NEW DELHI: Jindal Steel and Power plans to re-bid for a controlling stake in Zimbabwe Iron and Steel Company, or Zisco, more than two months after the African company rejected the Delhi-based firm’s earlier bid.
Jindal Steel renewed its offer after the Zimbabwe government recently invited fresh bids for selling 70% equity stake in the state-run Zisco which also owns iron ore reserves of 100 million tonnes. Worries over Zisco’s high debt of $300 million may be behind the second offer for a controlling stake sale, said people connected with the development.
“The Zimbabwe government is aiming for better valuations and so has invited fresh bids. They are trying to make the Zisco deal more attractive to gain higher investor interest,” said the persons cited earlier. As per the new tender, bids from interested parties need to be submitted by September 24. A Jindal Steel spokesperson declined to comment whether his company had submitted the bid.
In May this year, Zimbabwe rejected bids from ArcelorMittal’s South African unit and Jindal Steel and Power on grounds that the two companies were too big to invest in Zisco. “We are a small country and we will have problems with a big multilateral company. The thinking is that we need a medium-sized investor for Zisco,” Zimbabwe Industry and Commerce minister Welshman NcubeNcube was reported as having said.
The Zimbabwe government has been looking for a suitor for the cash-starved Zisco, which had piled up debts amounting to about $300 million.
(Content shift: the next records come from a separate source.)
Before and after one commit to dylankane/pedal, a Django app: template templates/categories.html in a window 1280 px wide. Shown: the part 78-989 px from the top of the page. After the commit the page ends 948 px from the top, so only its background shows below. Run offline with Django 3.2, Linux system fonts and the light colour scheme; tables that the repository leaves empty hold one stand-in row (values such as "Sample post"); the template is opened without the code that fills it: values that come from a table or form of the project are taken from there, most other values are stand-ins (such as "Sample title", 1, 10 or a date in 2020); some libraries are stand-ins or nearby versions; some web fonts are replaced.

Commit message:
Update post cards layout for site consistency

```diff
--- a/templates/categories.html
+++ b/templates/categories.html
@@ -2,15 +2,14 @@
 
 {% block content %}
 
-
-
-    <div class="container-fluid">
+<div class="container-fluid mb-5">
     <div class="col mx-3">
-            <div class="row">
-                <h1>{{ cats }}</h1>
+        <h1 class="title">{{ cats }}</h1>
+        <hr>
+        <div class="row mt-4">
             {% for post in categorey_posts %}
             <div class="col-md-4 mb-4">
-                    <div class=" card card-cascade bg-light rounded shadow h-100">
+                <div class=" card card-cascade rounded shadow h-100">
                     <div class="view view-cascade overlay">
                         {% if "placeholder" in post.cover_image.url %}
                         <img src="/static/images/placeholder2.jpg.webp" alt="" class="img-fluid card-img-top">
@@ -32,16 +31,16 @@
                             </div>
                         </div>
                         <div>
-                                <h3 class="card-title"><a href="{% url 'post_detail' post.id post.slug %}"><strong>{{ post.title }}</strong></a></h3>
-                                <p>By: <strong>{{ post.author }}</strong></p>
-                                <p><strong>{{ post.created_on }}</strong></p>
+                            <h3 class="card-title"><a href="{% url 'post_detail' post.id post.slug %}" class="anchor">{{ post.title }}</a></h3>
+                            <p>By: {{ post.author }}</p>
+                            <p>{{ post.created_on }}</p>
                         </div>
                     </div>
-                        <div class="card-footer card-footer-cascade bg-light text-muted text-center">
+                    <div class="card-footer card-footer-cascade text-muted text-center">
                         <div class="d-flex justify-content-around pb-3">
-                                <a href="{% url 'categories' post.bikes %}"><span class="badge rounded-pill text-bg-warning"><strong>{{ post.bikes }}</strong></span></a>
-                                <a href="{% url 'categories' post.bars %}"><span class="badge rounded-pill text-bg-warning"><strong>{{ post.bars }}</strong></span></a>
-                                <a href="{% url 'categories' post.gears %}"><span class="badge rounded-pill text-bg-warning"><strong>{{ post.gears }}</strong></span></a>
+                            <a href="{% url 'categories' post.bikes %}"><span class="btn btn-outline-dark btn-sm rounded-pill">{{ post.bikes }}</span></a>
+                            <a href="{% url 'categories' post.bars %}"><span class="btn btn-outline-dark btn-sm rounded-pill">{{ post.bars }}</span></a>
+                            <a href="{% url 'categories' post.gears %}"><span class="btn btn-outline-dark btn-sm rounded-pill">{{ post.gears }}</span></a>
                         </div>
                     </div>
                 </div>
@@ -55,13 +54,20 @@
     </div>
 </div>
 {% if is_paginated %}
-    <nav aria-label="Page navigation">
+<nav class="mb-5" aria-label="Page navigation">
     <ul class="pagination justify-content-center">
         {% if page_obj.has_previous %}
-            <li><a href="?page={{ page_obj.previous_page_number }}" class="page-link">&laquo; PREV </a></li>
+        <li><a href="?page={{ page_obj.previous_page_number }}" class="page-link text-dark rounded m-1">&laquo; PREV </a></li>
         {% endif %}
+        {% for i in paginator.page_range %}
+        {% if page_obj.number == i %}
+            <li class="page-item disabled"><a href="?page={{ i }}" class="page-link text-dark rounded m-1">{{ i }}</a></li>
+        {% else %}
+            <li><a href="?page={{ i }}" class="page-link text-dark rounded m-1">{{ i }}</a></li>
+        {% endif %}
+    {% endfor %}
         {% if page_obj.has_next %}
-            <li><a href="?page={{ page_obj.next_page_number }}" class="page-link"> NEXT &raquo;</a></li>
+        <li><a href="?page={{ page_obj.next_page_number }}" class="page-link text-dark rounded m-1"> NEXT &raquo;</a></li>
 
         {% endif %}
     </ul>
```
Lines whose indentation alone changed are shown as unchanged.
The government invited bids last October that saw large companies like Jindal Steel, ArcelorMittal South Africa and Gateway Zimbabwe putting in their bids. Although the bids were later cancelled, concerns over Zisco’s mounting debts forced the government to re-invite the bids.
The Naveen Jindal-led Jindal Steel has shown interest in the deal because apart from owning huge iron ore reserves, Zisco also owns a 0.8 million tonne steel plant that will build its presence in the African market. Zisco also owns limestone mines with reserves of 60 million tonne. The company’s operations, however, have been stopped since the economic meltdown in 2008.
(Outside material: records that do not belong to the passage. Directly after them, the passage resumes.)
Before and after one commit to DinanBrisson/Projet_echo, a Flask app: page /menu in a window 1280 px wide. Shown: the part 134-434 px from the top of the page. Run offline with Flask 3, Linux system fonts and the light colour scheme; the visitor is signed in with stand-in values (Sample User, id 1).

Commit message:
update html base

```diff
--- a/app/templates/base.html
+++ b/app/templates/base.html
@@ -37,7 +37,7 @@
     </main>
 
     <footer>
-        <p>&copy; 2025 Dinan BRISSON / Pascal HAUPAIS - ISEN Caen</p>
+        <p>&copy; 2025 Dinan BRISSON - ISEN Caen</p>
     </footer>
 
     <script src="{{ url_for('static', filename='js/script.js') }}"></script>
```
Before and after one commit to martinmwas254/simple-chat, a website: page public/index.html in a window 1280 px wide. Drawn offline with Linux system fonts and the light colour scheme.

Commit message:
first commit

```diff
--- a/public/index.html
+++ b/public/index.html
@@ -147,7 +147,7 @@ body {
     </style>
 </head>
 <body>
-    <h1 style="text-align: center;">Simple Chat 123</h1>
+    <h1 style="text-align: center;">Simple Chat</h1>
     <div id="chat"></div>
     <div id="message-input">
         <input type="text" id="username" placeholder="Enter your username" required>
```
Jindal Steel & Power has already tied up a couple of foreign acquisitions in recent years. It acquired Oman-based Shadeed Iron & Steel for $464 million this May.
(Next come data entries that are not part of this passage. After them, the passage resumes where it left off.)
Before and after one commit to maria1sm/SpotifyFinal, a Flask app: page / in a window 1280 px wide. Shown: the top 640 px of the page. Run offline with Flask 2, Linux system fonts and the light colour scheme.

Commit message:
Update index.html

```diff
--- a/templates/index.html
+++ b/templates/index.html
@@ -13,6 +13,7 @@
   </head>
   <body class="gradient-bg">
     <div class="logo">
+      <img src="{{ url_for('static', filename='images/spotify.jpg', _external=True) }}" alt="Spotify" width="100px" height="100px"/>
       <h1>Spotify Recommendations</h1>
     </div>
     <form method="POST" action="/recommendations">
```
Last October, it bagged a thermal coal mine in South Africa. In 2006, it secured the rights to mine the El Mutun iron ore reserves in Bolivia.